All the dinosaurs, wether herbivores or carnivores, had difficulties to survive. They developed strategies that allowed them to find food and protect themselves from predators. For dinosaurs, as for all animals, life consisted mainly of finding food and avoiding being eaten by others. Herbivores developed elaborate strategies and a variety of defensive weapons. Taken in this evolutionary arms race and often facing strong competition, predators developed even more formidable weapons to attack and subdue the animals they had chosen as victims.

Sauropod strategies

Diplodocus tailwhip

For larger dinosaurs, size alone was an effective defense against most predators. If the gigantic sauropods were probably safe from attacks from smaller ones, their offspring could, on the other hand, be an easy prey. To defend themselves, they most likely set up social structures that allow adults to protect their little ones by shielding them. Adult sauropods could use their tails as a baseball bat to hit the attacker. The finer, whip-shaped tail of the diplodocids could inflict deadly blows.

Integrated protection

Triceratops horns

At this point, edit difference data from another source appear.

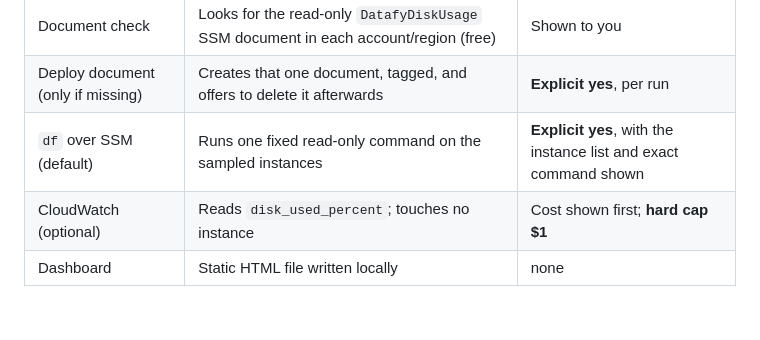
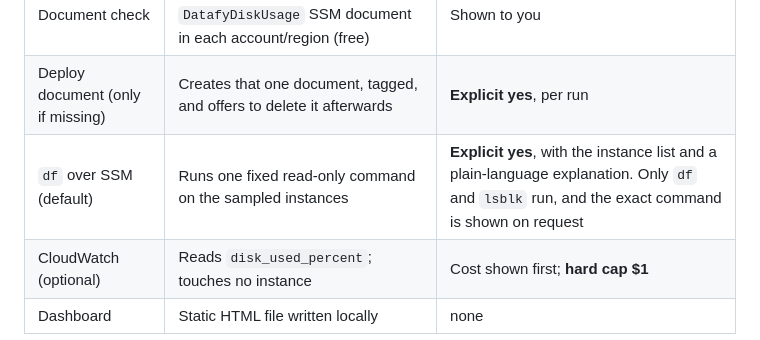
Before and after one commit to datafy-io/datafy-tools, a Markdown page: plugins/datafy-aws-explorer/README.md, the part around the change. Rendered like a GitHub page; blank space fills up the shorter version.

Commit message:
docs(plugin): plain-language SSM approval prompt with accurate reassurance
The approval request no longer shows script names or flags to the customer.
It explains that only df (the same report as df -h) and lsblk run, that
nothing is installed, changed, deleted or sent to Datafy, and shows the exact
command only on request. It deliberately does not claim "only df -h": lsblk
is what maps filesystems to EBS volumes.

Co-Authored-By: Claude Sonnet 5.5 <noreply@anthropic.com>

```diff
--- a/plugins/datafy-aws-explorer/README.md
+++ b/plugins/datafy-aws-explorer/README.md
@@ -28,7 +28,7 @@ Needs Python 3.9+, `boto3` (`pip install boto3`), and AWS credentials for your m
 | Sample | A representative **5%** of volumes is chosen (min 10, max 500) | Shown to you |
 | Document check | Looks for the read-only `DatafyDiskUsage` SSM document in each account/region (free) | Shown to you |
 | Deploy document (only if missing) | Creates that one document, tagged, and offers to delete it afterwards | **Explicit yes**, per run |
-| `df` over SSM (default) | Runs one fixed read-only command on the sampled instances | **Explicit yes**, with the instance list and exact command shown |
+| `df` over SSM (default) | Runs one fixed read-only command on the sampled instances | **Explicit yes**, with the instance list and a plain-language explanation. Only `df` and `lsblk` run, and the exact command is shown on request |
 | CloudWatch (optional) | Reads `disk_used_percent`; touches no instance | Cost shown first; **hard cap $1** |
 | Dashboard | Static HTML file written locally | none |
 
```
Also changed, not shown: 2 other files.
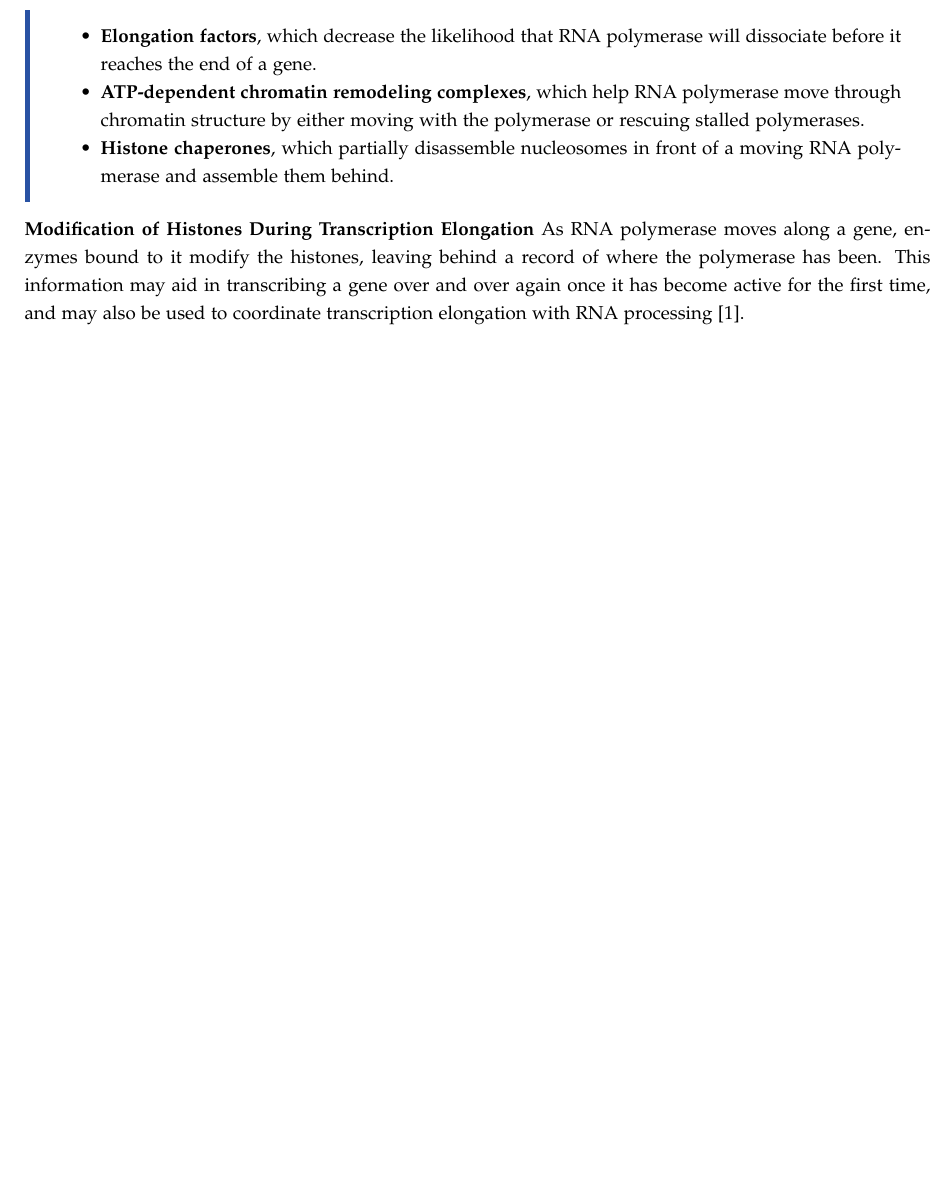
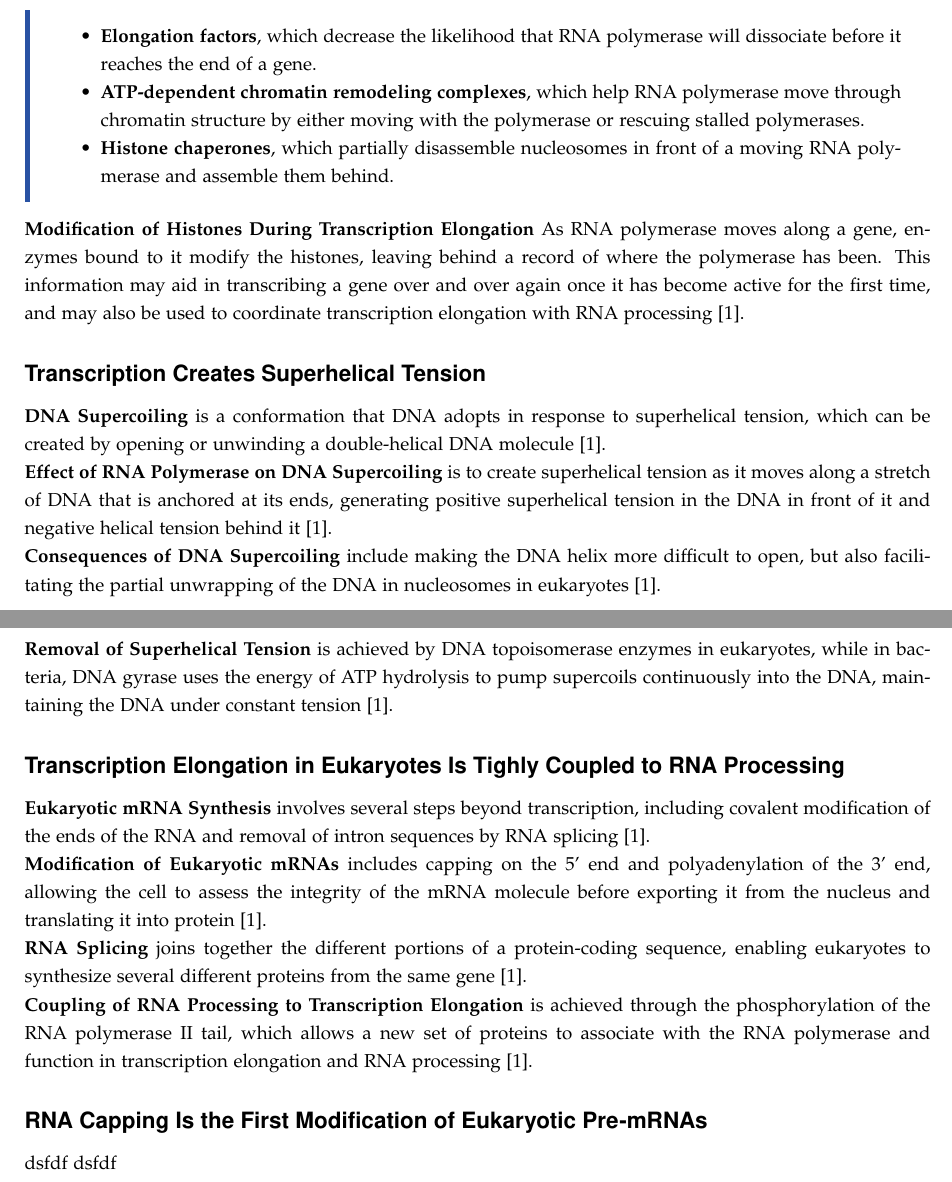
Before and after one commit to DanishUnicorn/tcp, a LaTeX thesis (Microbiology Notes/main.tex, which reads Microbiology Notes/TexFiles/chapter5.tex): part of page 41 of 43 before the commit and two parts of pages 41 and 42 of 44 after it, the two joined at a grey line, cut so that both start at the same text, the shorter picture padded with empty space. The pictures show the PDF file Microbiology Notes/main.pdf that the author committed with the source.

Commit message:
Resumé of chapter 6 is being continued.

```diff
--- a/Microbiology Notes/TexFiles/chapter5.tex
+++ b/Microbiology Notes/TexFiles/chapter5.tex
@@ -597,3 +597,27 @@ Once RNA polymerase has initiated transcription, it requires accessory proteins
 
 \textbf{Modification of Histones During Transcription Elongation}
 As RNA polymerase moves along a gene, enzymes bound to it modify the histones, leaving behind a record of where the polymerase has been. This information may aid in transcribing a gene over and over again once it has become active for the first time, and may also be used to coordinate transcription elongation with RNA processing \cite*{L1-Chapter6}.
+
+\subsubsection*{Transcription Creates Superhelical Tension}
+\textbf{DNA Supercoiling} is a conformation that DNA adopts in response to superhelical tension, which can be created by opening or unwinding a double-helical DNA molecule \cite*{L1-Chapter6}.
+
+\textbf{Effect of RNA Polymerase on DNA Supercoiling} is to create superhelical tension as it moves along a stretch of DNA that is anchored at its ends, generating positive superhelical tension in the DNA in front of it and negative helical tension behind it \cite*{L1-Chapter6}.
+
+\textbf{Consequences of DNA Supercoiling} include making the DNA helix more difficult to open, but also facilitating the partial unwrapping of the DNA in nucleosomes in eukaryotes \cite*{L1-Chapter6}.
+
+\textbf{Removal of Superhelical Tension} is achieved by DNA topoisomerase enzymes in eukaryotes, while in bacteria, DNA gyrase uses the energy of ATP hydrolysis to pump supercoils continuously into the DNA, maintaining the DNA under constant tension \cite*{L1-Chapter6}.
+
+\subsubsection*{Transcription Elongation in Eukaryotes Is Tighly Coupled to RNA Processing}
+\textbf{Eukaryotic mRNA Synthesis} involves several steps beyond transcription, including covalent modification of the ends of the RNA and removal of intron sequences by RNA splicing \cite*{L1-Chapter6}.
+
+\textbf{Modification of Eukaryotic mRNAs} includes capping on the 5' end and polyadenylation of the 3' end, allowing the cell to assess the integrity of the mRNA molecule before exporting it from the nucleus and translating it into protein \cite*{L1-Chapter6}.
+
+\textbf{RNA Splicing} joins together the different portions of a protein-coding sequence, enabling eukaryotes to synthesize several different proteins from the same gene \cite*{L1-Chapter6}.
+
+\textbf{Coupling of RNA Processing to Transcription Elongation} is achieved through the phosphorylation of the RNA polymerase II tail, which allows a new set of proteins to associate with the RNA polymerase and function in transcription elongation and RNA processing \cite*{L1-Chapter6}.
+
+
+
+\subsubsection{RNA Capping Is the First Modification of Eukaryotic Pre-mRNAs}
+dsfdf
+dsfdf
```
Also changed, not shown: Microbiology Notes/main.pdf.
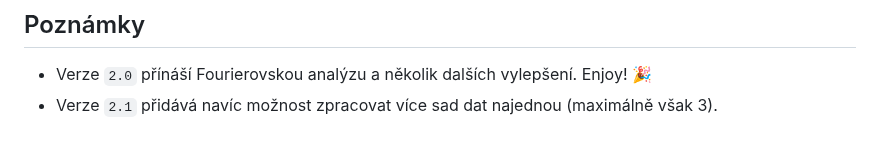
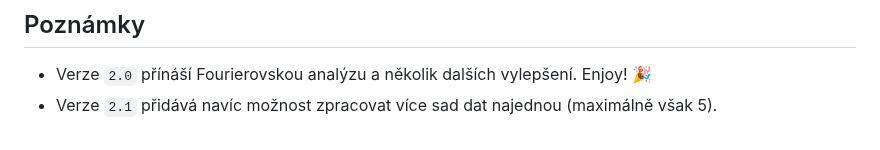
Before and after one commit to simons-implant/regrese, a Markdown page: navod.md, the part around the change. Rendered like a GitHub page.

Commit message:
Update data set processing limit in navod.md

```diff
--- a/navod.md
+++ b/navod.md
@@ -21,4 +21,4 @@ Nad grafem se zobrazuje legenda, ve které mohou být celkem 4 pojmy: `Data` ozn
 ## Poznámky
 
 - Verze `2.0` přínáší Fourierovskou analýzu a několik dalších vylepšení. Enjoy! 🎉
-- Verze `2.1` přidává navíc možnost zpracovat více sad dat najednou (maximálně však 3).
+- Verze `2.1` přidává navíc možnost zpracovat více sad dat najednou (maximálně však 5).
```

The horns of the ceratopsians and the tail spikes of the stegosaurs may have come to annihilate the devastating effects of the predators. These bone structures covered with a keratin sheath ended with a murderous sharp point. The spikes that covered the ankylosaurs probably also served as offensive weapons. With its skull protected by plates and spiked body, the Edmontonia could easily hurt the attacker with a single shoulder shot. In the ankylosaurus, the tail ended with two bony balls and, stiffened, became a real club which could be balanced from one side to the other and had to be very effective in breaking the delicate ankles of the theropods. The animal was also protected by a bony plates armor able to withstand the bites and claws of predators. Dinosaurs could also defend themselves effectively by bristling. The ceratopsian necklaces and the stegosaur plates perhaps took a bright color at that time. Bristling was probably enough to deter the attacker facing a creature that suddenly seemed more impressive. For many of the larger ornithopods, group safety was probably their main defense. Flocks of tens, hundreds or even thousands of individuals were a difficult target for predators. By gathering together, they had more eyes and ears to spot potential attackers and a more effective way to alert the group.

Attack

Theropod claw

Predatory dinosaurs had plenty of arsenal to mount the assault. Their armament was certainly both behavioral and structural. Some theropods probably preyed on their prey. They were standing on a track hiding, ready to jump at the first opportunity. Others probably had to hunt alone and in the open, their size and strength being decisive in the fighting. Pack hunting was a good tactic when predators were smaller than the coveted prey. It was probably that of some dromaeosaurids. The fossil of Tenontosaurus that has been discovered near several Deinonychus fossils would tend to prove it. It is also likely that small groups of allosaurids worked collaboratively to attack sauropods, some diverting attention from adults while others attacked the youngest. With their pointed sharp teeth and their curved claws that could catch or disembowel their victims, the theropods were well armed. The claws of Baryonyx's hands or the gigantic claws of the Therizinosaurus knobs probably had very specific functions. Likewise, the claws of the toes of dromaeosaurids and troodontids were perfectly adapted to injure or kill.